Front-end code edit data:

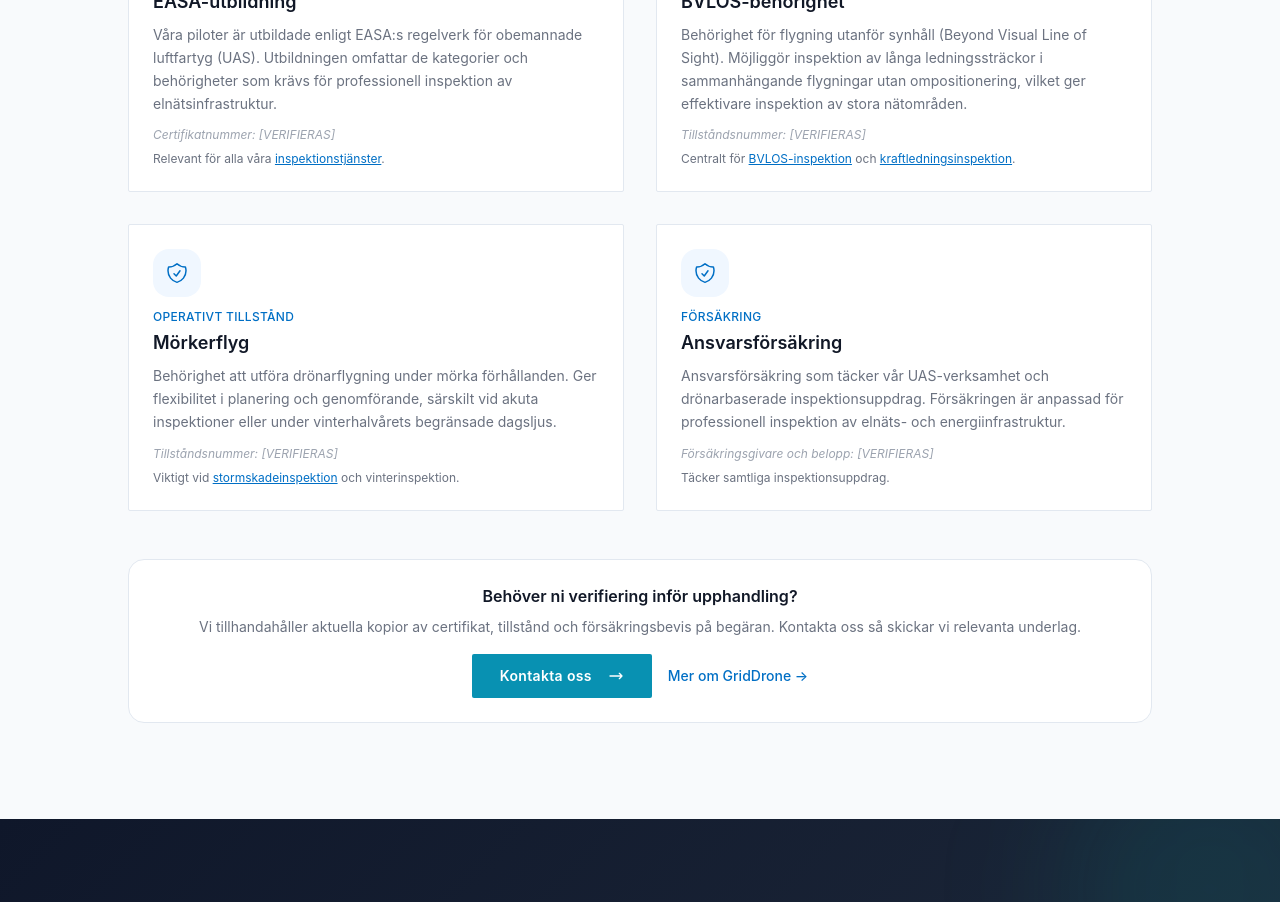
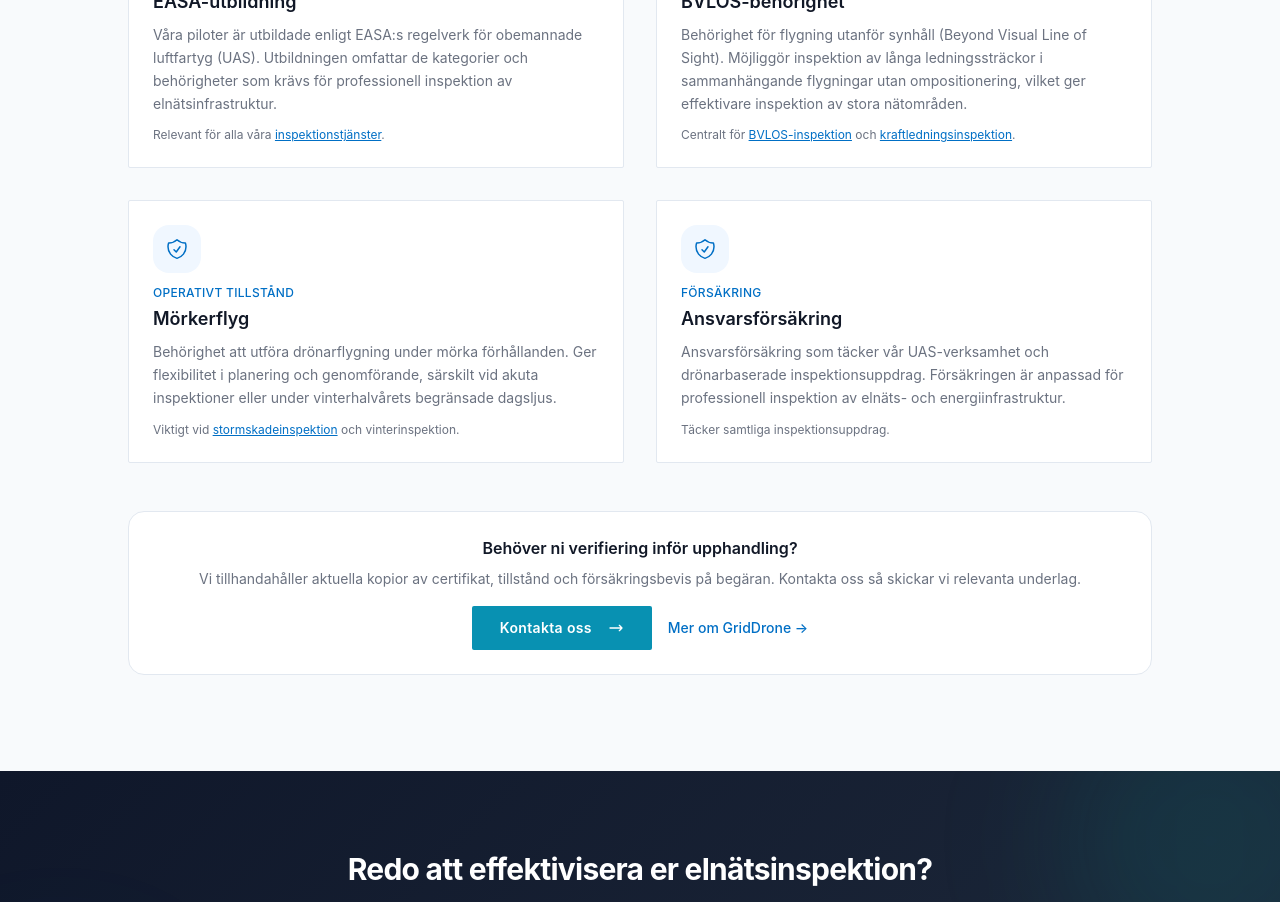
Before and after one commit to washdrone/EL, a Next.js app: page /certifieringar in a window 1280 px wide. Shown: the part 1320-2222 px from the top of the page. Built offline with nearby package versions, Linux system fonts and the light colour scheme; no server answers.

Commit message:
Remove [VERIFIERAS] placeholder details from certifications page
Removed unverified certificate/permit numbers and insurance details
per owner decision to not display these on the public site.

https://claude.ai/code/session_01GKSK88UEB6ys7oKoP3xwdb

```diff
--- a/src/app/certifieringar/page.tsx
+++ b/src/app/certifieringar/page.tsx
@@ -26,7 +26,6 @@ const certifications = [
     category: "Pilotbehörighet",
     description:
       "Våra piloter är utbildade enligt EASA:s regelverk för obemannade luftfartyg (UAS). Utbildningen omfattar de kategorier och behörigheter som krävs för professionell inspektion av elnätsinfrastruktur.",
-    details: "Certifikatnummer: [VERIFIERAS]",
     relevance: (
       <>
         Relevant för alla våra{" "}
@@ -45,7 +44,6 @@ const certifications = [
     category: "Operativt tillstånd",
     description:
       "Behörighet för flygning utanför synhåll (Beyond Visual Line of Sight). Möjliggör inspektion av långa ledningssträckor i sammanhängande flygningar utan ompositionering, vilket ger effektivare inspektion av stora nätområden.",
-    details: "Tillståndsnummer: [VERIFIERAS]",
     relevance: (
       <>
         Centralt för{" "}
@@ -71,7 +69,6 @@ const certifications = [
     category: "Operativt tillstånd",
     description:
       "Behörighet att utföra drönarflygning under mörka förhållanden. Ger flexibilitet i planering och genomförande, särskilt vid akuta inspektioner eller under vinterhalvårets begränsade dagsljus.",
-    details: "Tillståndsnummer: [VERIFIERAS]",
     relevance: (
       <>
         Viktigt vid{" "}
@@ -90,7 +87,6 @@ const certifications = [
     category: "Försäkring",
     description:
       "Ansvarsförsäkring som täcker vår UAS-verksamhet och drönarbaserade inspektionsuppdrag. Försäkringen är anpassad för professionell inspektion av elnäts- och energiinfrastruktur.",
-    details: "Försäkringsgivare och belopp: [VERIFIERAS]",
     relevance: <>Täcker samtliga inspektionsuppdrag.</>,
   },
 ];
@@ -159,10 +155,7 @@ export default function CertifieringarPage() {
                   <p className="mt-2 text-sm leading-relaxed text-surface-500">
                     {cert.description}
                   </p>
-                  <p className="mt-3 text-xs text-surface-400 italic">
-                    {cert.details}
-                  </p>
-                  <p className="mt-2 text-xs text-surface-500">
+                  <p className="mt-3 text-xs text-surface-500">
                     {cert.relevance}
                   </p>
                 </div>
```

> [THE TASK]
Return the data verbatim, leaving out the pictures it holds.

> [ANSWER SPACE]
Before and after one commit to washdrone/EL, a Next.js app: page /certifieringar in a window 1280 px wide. Shown: the part 1320-2222 px from the top of the page. Built offline with nearby package versions, Linux system fonts and the light colour scheme; no server answers.

Commit message:
Remove [VERIFIERAS] placeholder details from certifications page
Removed unverified certificate/permit numbers and insurance details
per owner decision to not display these on the public site.

https://claude.ai/code/session_01GKSK88UEB6ys7oKoP3xwdb

```diff
--- a/src/app/certifieringar/page.tsx
+++ b/src/app/certifieringar/page.tsx
@@ -26,7 +26,6 @@ const certifications = [
     category: "Pilotbehörighet",
     description:
       "Våra piloter är utbildade enligt EASA:s regelverk för obemannade luftfartyg (UAS). Utbildningen omfattar de kategorier och behörigheter som krävs för professionell inspektion av elnätsinfrastruktur.",
-    details: "Certifikatnummer: [VERIFIERAS]",
     relevance: (
       <>
         Relevant för alla våra{" "}
@@ -45,7 +44,6 @@ const certifications = [
     category: "Operativt tillstånd",
     description:
       "Behörighet för flygning utanför synhåll (Beyond Visual Line of Sight). Möjliggör inspektion av långa ledningssträckor i sammanhängande flygningar utan ompositionering, vilket ger effektivare inspektion av stora nätområden.",
-    details: "Tillståndsnummer: [VERIFIERAS]",
     relevance: (
       <>
         Centralt för{" "}
@@ -71,7 +69,6 @@ const certifications = [
     category: "Operativt tillstånd",
     description:
       "Behörighet att utföra drönarflygning under mörka förhållanden. Ger flexibilitet i planering och genomförande, särskilt vid akuta inspektioner eller under vinterhalvårets begränsade dagsljus.",
-    details: "Tillståndsnummer: [VERIFIERAS]",
     relevance: (
       <>
         Viktigt vid{" "}
@@ -90,7 +87,6 @@ const certifications = [
     category: "Försäkring",
     description:
       "Ansvarsförsäkring som täcker vår UAS-verksamhet och drönarbaserade inspektionsuppdrag. Försäkringen är anpassad för professionell inspektion av elnäts- och energiinfrastruktur.",
-    details: "Försäkringsgivare och belopp: [VERIFIERAS]",
     relevance: <>Täcker samtliga inspektionsuppdrag.</>,
   },
 ];
@@ -159,10 +155,7 @@ export default function CertifieringarPage() {
                   <p className="mt-2 text-sm leading-relaxed text-surface-500">
                     {cert.description}
                   </p>
-                  <p className="mt-3 text-xs text-surface-400 italic">
-                    {cert.details}
-                  </p>
-                  <p className="mt-2 text-xs text-surface-500">
+                  <p className="mt-3 text-xs text-surface-500">
                     {cert.relevance}
                   </p>
                 </div>
```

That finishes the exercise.